# [WHAT TO WORK ON]
Without including any images, set down the records below exactly.

# [RECORD EXTRACTS]
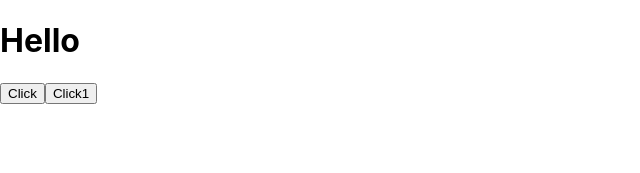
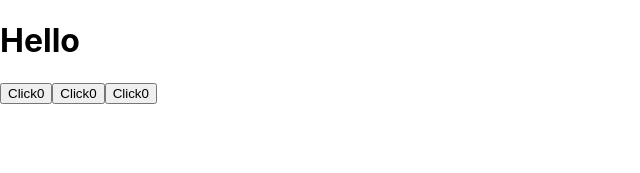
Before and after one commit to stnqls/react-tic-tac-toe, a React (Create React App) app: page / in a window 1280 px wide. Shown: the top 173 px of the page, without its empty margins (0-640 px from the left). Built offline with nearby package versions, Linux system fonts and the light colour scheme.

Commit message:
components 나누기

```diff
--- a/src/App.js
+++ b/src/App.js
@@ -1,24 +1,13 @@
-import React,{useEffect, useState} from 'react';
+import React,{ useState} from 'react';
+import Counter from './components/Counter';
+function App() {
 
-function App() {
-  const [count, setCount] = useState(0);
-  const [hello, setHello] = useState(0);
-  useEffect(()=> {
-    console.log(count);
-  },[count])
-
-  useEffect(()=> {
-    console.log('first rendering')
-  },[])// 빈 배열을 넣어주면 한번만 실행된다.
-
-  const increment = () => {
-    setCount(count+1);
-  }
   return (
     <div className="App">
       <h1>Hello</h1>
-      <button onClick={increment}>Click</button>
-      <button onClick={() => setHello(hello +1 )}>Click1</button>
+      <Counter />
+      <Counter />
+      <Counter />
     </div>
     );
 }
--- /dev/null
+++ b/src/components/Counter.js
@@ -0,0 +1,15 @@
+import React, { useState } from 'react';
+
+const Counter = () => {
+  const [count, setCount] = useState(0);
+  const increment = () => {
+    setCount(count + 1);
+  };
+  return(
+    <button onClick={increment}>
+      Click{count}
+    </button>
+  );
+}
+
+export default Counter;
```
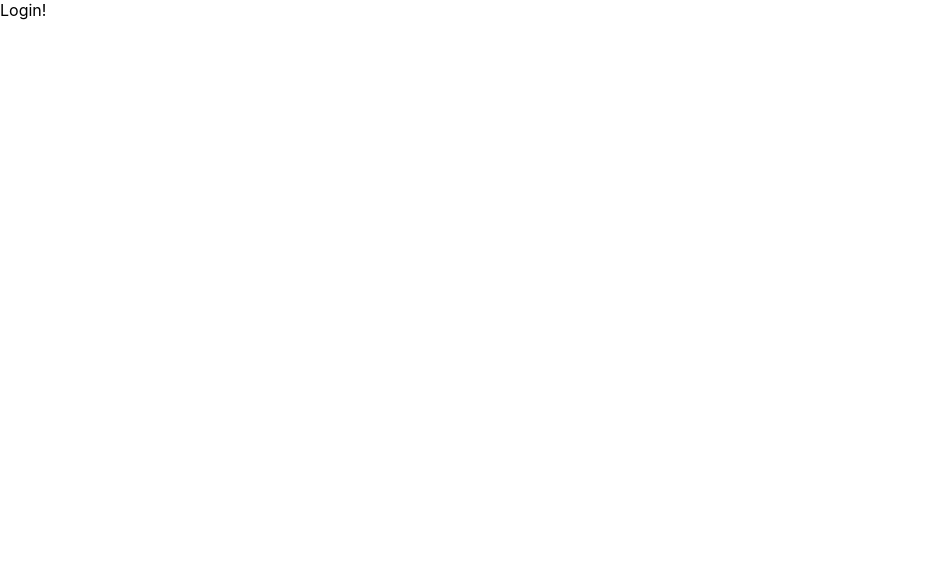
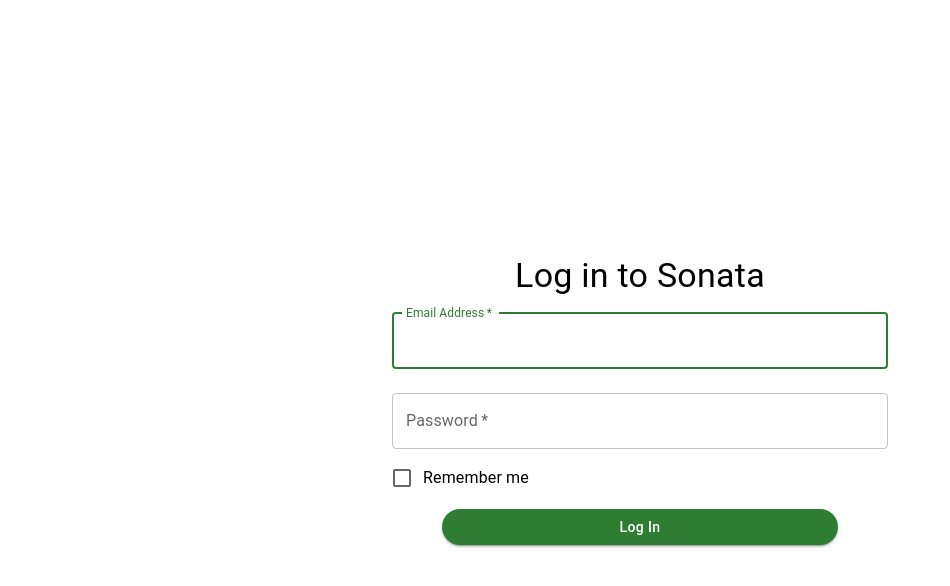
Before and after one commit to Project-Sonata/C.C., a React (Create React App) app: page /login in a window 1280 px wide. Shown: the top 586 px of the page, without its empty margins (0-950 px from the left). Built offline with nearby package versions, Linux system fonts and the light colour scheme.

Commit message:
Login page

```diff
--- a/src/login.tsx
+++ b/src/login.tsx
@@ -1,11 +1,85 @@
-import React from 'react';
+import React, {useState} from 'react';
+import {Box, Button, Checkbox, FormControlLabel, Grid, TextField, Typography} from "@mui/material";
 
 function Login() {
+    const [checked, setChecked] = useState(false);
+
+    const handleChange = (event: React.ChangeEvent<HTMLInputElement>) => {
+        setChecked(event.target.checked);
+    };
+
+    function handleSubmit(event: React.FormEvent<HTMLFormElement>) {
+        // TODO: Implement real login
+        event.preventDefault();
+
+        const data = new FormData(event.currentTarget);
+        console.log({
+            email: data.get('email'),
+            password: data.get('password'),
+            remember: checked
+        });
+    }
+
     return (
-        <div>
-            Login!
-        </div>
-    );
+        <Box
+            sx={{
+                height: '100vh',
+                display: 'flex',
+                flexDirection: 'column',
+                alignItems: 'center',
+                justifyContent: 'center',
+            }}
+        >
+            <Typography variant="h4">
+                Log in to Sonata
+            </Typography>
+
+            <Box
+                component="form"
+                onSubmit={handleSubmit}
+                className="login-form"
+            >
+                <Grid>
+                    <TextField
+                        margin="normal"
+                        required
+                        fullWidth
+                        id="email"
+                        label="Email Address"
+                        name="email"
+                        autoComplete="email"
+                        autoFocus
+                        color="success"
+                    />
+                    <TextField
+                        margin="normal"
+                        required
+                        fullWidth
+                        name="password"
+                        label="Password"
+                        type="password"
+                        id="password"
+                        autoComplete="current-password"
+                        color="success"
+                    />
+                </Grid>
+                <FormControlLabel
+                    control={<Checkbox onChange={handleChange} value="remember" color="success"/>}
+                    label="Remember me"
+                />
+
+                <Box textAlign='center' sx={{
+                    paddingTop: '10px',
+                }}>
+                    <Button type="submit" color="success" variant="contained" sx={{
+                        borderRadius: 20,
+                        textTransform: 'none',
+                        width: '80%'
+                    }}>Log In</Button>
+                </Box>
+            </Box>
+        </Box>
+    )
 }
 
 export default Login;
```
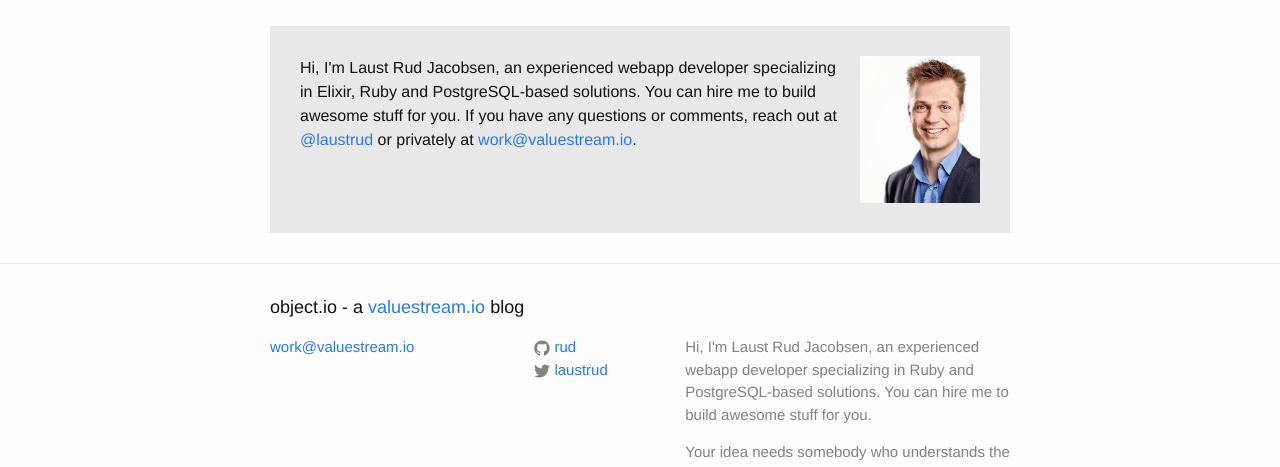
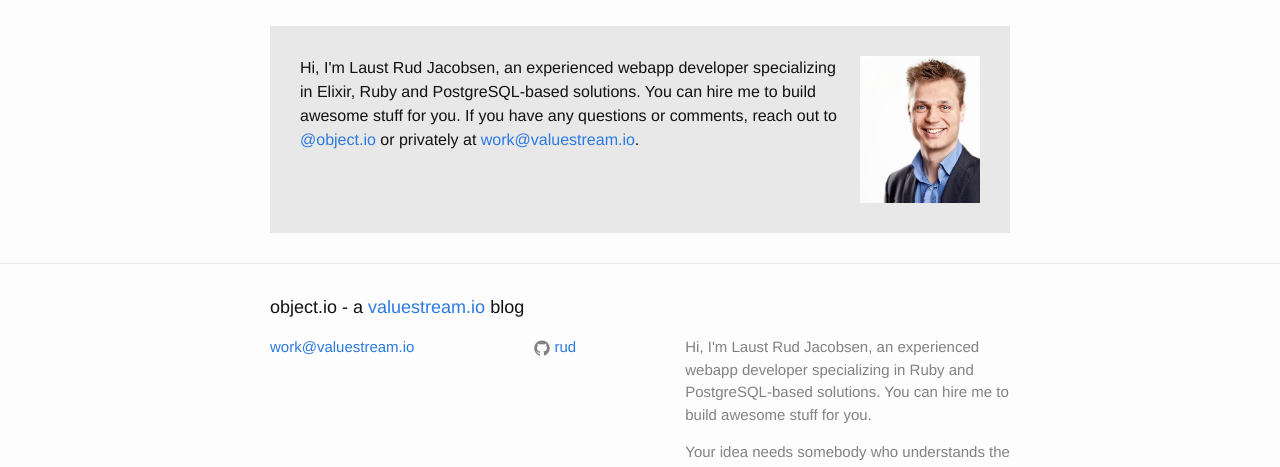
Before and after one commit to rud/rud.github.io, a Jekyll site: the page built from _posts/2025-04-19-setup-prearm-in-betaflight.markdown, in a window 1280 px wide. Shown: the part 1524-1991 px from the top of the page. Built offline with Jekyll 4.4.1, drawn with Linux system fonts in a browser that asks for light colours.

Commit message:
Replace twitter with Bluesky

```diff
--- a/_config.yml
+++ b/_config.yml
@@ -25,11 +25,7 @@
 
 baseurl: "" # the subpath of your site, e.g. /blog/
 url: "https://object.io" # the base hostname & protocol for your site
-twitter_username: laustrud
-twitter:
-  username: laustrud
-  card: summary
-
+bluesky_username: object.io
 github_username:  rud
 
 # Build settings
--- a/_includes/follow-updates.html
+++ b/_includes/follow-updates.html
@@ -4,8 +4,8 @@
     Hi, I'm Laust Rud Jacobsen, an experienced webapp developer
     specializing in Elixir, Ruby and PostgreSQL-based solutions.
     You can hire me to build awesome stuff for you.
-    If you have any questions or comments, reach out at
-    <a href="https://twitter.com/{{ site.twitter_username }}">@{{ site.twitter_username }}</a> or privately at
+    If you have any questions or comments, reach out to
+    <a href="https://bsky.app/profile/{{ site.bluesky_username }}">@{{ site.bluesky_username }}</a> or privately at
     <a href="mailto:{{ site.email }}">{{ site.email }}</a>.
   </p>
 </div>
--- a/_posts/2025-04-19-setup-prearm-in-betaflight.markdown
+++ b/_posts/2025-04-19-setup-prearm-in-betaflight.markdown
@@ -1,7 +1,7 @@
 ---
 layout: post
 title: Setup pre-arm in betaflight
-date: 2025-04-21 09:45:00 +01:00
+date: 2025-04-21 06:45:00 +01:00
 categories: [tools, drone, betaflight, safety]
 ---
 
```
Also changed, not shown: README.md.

# [RESPONSE FOR THIS EXERCISE]
Before and after one commit to stnqls/react-tic-tac-toe, a React (Create React App) app: page / in a window 1280 px wide. Shown: the top 173 px of the page, without its empty margins (0-640 px from the left). Built offline with nearby package versions, Linux system fonts and the light colour scheme.

Commit message:
components 나누기

```diff
--- a/src/App.js
+++ b/src/App.js
@@ -1,24 +1,13 @@
-import React,{useEffect, useState} from 'react';
+import React,{ useState} from 'react';
+import Counter from './components/Counter';
+function App() {
 
-function App() {
-  const [count, setCount] = useState(0);
-  const [hello, setHello] = useState(0);
-  useEffect(()=> {
-    console.log(count);
-  },[count])
-
-  useEffect(()=> {
-    console.log('first rendering')
-  },[])// 빈 배열을 넣어주면 한번만 실행된다.
-
-  const increment = () => {
-    setCount(count+1);
-  }
   return (
     <div className="App">
       <h1>Hello</h1>
-      <button onClick={increment}>Click</button>
-      <button onClick={() => setHello(hello +1 )}>Click1</button>
+      <Counter />
+      <Counter />
+      <Counter />
     </div>
     );
 }
--- /dev/null
+++ b/src/components/Counter.js
@@ -0,0 +1,15 @@
+import React, { useState } from 'react';
+
+const Counter = () => {
+  const [count, setCount] = useState(0);
+  const increment = () => {
+    setCount(count + 1);
+  };
+  return(
+    <button onClick={increment}>
+      Click{count}
+    </button>
+  );
+}
+
+export default Counter;
```
Before and after one commit to Project-Sonata/C.C., a React (Create React App) app: page /login in a window 1280 px wide. Shown: the top 586 px of the page, without its empty margins (0-950 px from the left). Built offline with nearby package versions, Linux system fonts and the light colour scheme.

Commit message:
Login page

```diff
--- a/src/login.tsx
+++ b/src/login.tsx
@@ -1,11 +1,85 @@
-import React from 'react';
+import React, {useState} from 'react';
+import {Box, Button, Checkbox, FormControlLabel, Grid, TextField, Typography} from "@mui/material";
 
 function Login() {
+    const [checked, setChecked] = useState(false);
+
+    const handleChange = (event: React.ChangeEvent<HTMLInputElement>) => {
+        setChecked(event.target.checked);
+    };
+
+    function handleSubmit(event: React.FormEvent<HTMLFormElement>) {
+        // TODO: Implement real login
+        event.preventDefault();
+
+        const data = new FormData(event.currentTarget);
+        console.log({
+            email: data.get('email'),
+            password: data.get('password'),
+            remember: checked
+        });
+    }
+
     return (
-        <div>
-            Login!
-        </div>
-    );
+        <Box
+            sx={{
+                height: '100vh',
+                display: 'flex',
+                flexDirection: 'column',
+                alignItems: 'center',
+                justifyContent: 'center',
+            }}
+        >
+            <Typography variant="h4">
+                Log in to Sonata
+            </Typography>
+
+            <Box
+                component="form"
+                onSubmit={handleSubmit}
+                className="login-form"
+            >
+                <Grid>
+                    <TextField
+                        margin="normal"
+                        required
+                        fullWidth
+                        id="email"
+                        label="Email Address"
+                        name="email"
+                        autoComplete="email"
+                        autoFocus
+                        color="success"
+                    />
+                    <TextField
+                        margin="normal"
+                        required
+                        fullWidth
+                        name="password"
+                        label="Password"
+                        type="password"
+                        id="password"
+                        autoComplete="current-password"
+                        color="success"
+                    />
+                </Grid>
+                <FormControlLabel
+                    control={<Checkbox onChange={handleChange} value="remember" color="success"/>}
+                    label="Remember me"
+                />
+
+                <Box textAlign='center' sx={{
+                    paddingTop: '10px',
+                }}>
+                    <Button type="submit" color="success" variant="contained" sx={{
+                        borderRadius: 20,
+                        textTransform: 'none',
+                        width: '80%'
+                    }}>Log In</Button>
+                </Box>
+            </Box>
+        </Box>
+    )
 }
 
 export default Login;
```
Before and after one commit to rud/rud.github.io, a Jekyll site: the page built from _posts/2025-04-19-setup-prearm-in-betaflight.markdown, in a window 1280 px wide. Shown: the part 1524-1991 px from the top of the page. Built offline with Jekyll 4.4.1, drawn with Linux system fonts in a browser that asks for light colours.

Commit message:
Replace twitter with Bluesky

```diff
--- a/_config.yml
+++ b/_config.yml
@@ -25,11 +25,7 @@
 
 baseurl: "" # the subpath of your site, e.g. /blog/
 url: "https://object.io" # the base hostname & protocol for your site
-twitter_username: laustrud
-twitter:
-  username: laustrud
-  card: summary
-
+bluesky_username: object.io
 github_username:  rud
 
 # Build settings
--- a/_includes/follow-updates.html
+++ b/_includes/follow-updates.html
@@ -4,8 +4,8 @@
     Hi, I'm Laust Rud Jacobsen, an experienced webapp developer
     specializing in Elixir, Ruby and PostgreSQL-based solutions.
     You can hire me to build awesome stuff for you.
-    If you have any questions or comments, reach out at
-    <a href="https://twitter.com/{{ site.twitter_username }}">@{{ site.twitter_username }}</a> or privately at
+    If you have any questions or comments, reach out to
+    <a href="https://bsky.app/profile/{{ site.bluesky_username }}">@{{ site.bluesky_username }}</a> or privately at
     <a href="mailto:{{ site.email }}">{{ site.email }}</a>.
   </p>
 </div>
--- a/_posts/2025-04-19-setup-prearm-in-betaflight.markdown
+++ b/_posts/2025-04-19-setup-prearm-in-betaflight.markdown
@@ -1,7 +1,7 @@
 ---
 layout: post
 title: Setup pre-arm in betaflight
-date: 2025-04-21 09:45:00 +01:00
+date: 2025-04-21 06:45:00 +01:00
 categories: [tools, drone, betaflight, safety]
 ---
 
```
Also changed, not shown: README.md.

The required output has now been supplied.